Aim of the task:
When a line in the material contains the word "title", copy it.

Data to examine:
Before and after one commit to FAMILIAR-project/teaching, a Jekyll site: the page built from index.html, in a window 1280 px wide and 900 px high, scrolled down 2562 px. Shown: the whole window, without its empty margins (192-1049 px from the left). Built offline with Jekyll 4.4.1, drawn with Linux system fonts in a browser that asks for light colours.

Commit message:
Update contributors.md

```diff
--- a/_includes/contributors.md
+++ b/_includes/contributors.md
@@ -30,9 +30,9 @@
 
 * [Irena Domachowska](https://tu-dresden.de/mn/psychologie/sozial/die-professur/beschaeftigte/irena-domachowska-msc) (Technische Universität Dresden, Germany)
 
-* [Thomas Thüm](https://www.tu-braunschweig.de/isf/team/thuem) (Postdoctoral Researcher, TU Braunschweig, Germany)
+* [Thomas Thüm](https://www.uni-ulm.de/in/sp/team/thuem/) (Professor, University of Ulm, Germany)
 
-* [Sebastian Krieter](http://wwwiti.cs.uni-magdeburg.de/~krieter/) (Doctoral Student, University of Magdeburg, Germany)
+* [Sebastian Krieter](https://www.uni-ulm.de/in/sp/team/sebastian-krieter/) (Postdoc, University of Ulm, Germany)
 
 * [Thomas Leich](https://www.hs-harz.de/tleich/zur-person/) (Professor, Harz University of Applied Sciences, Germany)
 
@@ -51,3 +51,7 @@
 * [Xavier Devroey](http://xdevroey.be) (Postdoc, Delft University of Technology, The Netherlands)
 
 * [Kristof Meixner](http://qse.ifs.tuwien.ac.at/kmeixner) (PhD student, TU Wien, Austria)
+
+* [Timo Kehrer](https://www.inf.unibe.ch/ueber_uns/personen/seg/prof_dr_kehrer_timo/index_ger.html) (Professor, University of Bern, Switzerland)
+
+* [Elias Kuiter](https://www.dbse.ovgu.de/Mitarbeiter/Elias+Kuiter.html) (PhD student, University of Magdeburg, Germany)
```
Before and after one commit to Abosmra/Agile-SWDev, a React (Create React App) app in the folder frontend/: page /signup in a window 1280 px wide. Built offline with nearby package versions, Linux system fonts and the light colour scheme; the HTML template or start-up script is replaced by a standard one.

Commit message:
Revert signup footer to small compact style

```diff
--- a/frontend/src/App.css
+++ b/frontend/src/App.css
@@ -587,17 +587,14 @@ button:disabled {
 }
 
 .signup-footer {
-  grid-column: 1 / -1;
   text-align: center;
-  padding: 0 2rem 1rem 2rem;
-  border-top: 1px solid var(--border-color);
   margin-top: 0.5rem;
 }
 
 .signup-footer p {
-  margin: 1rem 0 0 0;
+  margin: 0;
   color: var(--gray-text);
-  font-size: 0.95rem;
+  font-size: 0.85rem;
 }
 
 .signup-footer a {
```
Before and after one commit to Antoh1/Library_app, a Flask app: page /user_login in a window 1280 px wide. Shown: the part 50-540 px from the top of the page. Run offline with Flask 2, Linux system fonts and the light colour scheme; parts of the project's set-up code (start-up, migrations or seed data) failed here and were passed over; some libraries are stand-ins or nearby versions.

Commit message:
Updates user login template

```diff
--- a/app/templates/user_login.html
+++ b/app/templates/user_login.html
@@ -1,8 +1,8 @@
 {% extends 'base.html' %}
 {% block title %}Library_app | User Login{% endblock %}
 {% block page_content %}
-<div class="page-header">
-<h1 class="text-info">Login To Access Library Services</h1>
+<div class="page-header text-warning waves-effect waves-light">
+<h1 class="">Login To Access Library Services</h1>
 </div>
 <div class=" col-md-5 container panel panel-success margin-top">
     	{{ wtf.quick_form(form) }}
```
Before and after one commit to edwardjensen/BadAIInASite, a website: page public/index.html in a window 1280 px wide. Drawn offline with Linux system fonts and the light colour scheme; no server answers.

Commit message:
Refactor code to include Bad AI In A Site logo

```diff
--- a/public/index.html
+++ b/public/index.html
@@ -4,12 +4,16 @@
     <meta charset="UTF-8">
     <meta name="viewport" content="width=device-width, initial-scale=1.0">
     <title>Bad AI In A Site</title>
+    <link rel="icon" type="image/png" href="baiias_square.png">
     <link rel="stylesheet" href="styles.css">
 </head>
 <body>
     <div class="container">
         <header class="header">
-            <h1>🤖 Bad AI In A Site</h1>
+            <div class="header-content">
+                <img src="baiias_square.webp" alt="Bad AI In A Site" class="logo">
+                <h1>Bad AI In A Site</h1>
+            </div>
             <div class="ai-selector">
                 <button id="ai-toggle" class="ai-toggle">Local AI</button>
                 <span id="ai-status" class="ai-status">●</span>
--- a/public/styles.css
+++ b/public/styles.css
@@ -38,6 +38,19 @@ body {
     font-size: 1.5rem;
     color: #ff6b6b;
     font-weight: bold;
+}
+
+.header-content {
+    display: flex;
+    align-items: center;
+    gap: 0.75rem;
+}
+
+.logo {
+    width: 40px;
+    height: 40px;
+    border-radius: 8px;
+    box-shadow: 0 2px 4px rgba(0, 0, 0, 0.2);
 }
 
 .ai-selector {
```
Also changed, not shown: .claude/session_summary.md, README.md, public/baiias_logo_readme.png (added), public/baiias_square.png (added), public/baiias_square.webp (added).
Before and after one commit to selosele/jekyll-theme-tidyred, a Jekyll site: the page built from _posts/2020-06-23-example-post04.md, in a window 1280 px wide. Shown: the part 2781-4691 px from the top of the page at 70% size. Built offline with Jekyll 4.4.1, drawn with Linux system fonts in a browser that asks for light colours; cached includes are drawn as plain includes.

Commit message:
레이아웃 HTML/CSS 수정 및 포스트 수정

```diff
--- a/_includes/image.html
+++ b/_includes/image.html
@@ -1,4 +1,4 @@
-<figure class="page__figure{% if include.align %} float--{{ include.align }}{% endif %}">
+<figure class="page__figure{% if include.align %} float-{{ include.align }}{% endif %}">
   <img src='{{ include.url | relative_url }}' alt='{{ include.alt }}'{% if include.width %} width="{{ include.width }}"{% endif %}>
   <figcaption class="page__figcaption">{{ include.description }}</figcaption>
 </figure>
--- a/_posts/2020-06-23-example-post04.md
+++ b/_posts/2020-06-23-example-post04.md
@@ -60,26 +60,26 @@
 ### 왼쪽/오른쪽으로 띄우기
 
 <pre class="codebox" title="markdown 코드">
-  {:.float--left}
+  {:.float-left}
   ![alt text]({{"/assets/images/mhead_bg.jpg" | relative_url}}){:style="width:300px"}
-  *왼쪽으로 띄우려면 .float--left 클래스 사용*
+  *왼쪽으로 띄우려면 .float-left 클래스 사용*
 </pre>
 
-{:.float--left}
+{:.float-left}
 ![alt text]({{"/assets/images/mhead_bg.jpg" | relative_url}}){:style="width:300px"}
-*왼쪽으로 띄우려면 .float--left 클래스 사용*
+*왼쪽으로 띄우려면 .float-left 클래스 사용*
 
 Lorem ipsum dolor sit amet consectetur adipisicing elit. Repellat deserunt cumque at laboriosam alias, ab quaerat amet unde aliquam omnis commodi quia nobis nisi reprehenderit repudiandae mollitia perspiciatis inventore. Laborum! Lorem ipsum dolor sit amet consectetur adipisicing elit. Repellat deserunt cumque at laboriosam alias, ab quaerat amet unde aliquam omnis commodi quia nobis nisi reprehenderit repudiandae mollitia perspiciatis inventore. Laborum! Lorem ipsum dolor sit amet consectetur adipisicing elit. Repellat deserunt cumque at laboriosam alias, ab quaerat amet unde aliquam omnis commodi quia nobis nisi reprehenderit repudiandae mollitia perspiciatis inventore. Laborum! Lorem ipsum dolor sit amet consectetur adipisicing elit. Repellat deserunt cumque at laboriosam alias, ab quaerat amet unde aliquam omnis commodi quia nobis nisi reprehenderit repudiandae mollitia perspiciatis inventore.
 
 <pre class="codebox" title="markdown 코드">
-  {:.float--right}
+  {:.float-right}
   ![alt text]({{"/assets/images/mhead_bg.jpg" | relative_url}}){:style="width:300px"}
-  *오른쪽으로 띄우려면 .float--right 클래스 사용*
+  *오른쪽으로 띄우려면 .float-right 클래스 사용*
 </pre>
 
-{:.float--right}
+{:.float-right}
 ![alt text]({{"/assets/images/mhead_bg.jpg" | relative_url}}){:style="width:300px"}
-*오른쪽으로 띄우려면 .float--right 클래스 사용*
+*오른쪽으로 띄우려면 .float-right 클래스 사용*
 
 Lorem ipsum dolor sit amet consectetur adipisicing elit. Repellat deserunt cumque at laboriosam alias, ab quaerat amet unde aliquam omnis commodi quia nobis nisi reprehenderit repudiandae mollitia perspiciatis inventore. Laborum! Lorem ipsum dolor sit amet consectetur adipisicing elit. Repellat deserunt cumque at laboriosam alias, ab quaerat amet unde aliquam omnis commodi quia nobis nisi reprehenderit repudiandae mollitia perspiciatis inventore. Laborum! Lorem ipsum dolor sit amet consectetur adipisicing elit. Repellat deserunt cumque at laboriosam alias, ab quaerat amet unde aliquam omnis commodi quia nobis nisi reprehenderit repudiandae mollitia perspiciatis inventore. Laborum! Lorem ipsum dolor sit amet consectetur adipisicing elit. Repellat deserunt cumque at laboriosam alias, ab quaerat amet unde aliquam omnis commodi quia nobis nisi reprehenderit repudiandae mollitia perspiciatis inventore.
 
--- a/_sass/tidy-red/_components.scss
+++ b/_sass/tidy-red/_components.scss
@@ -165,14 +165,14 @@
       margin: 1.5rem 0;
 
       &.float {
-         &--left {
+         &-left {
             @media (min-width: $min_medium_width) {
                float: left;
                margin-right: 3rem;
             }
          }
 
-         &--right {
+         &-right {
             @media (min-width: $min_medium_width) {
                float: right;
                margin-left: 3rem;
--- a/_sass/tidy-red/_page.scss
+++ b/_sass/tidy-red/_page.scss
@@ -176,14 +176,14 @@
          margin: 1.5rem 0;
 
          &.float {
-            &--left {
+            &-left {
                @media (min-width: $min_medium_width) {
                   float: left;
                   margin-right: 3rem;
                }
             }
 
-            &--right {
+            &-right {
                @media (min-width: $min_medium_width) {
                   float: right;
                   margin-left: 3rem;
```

Result below:
 {% block title %}Library_app | User Login{% endblock %}
     <title>Bad AI In A Site</title>
 <pre class="codebox" title="markdown 코드">
 <pre class="codebox" title="markdown 코드">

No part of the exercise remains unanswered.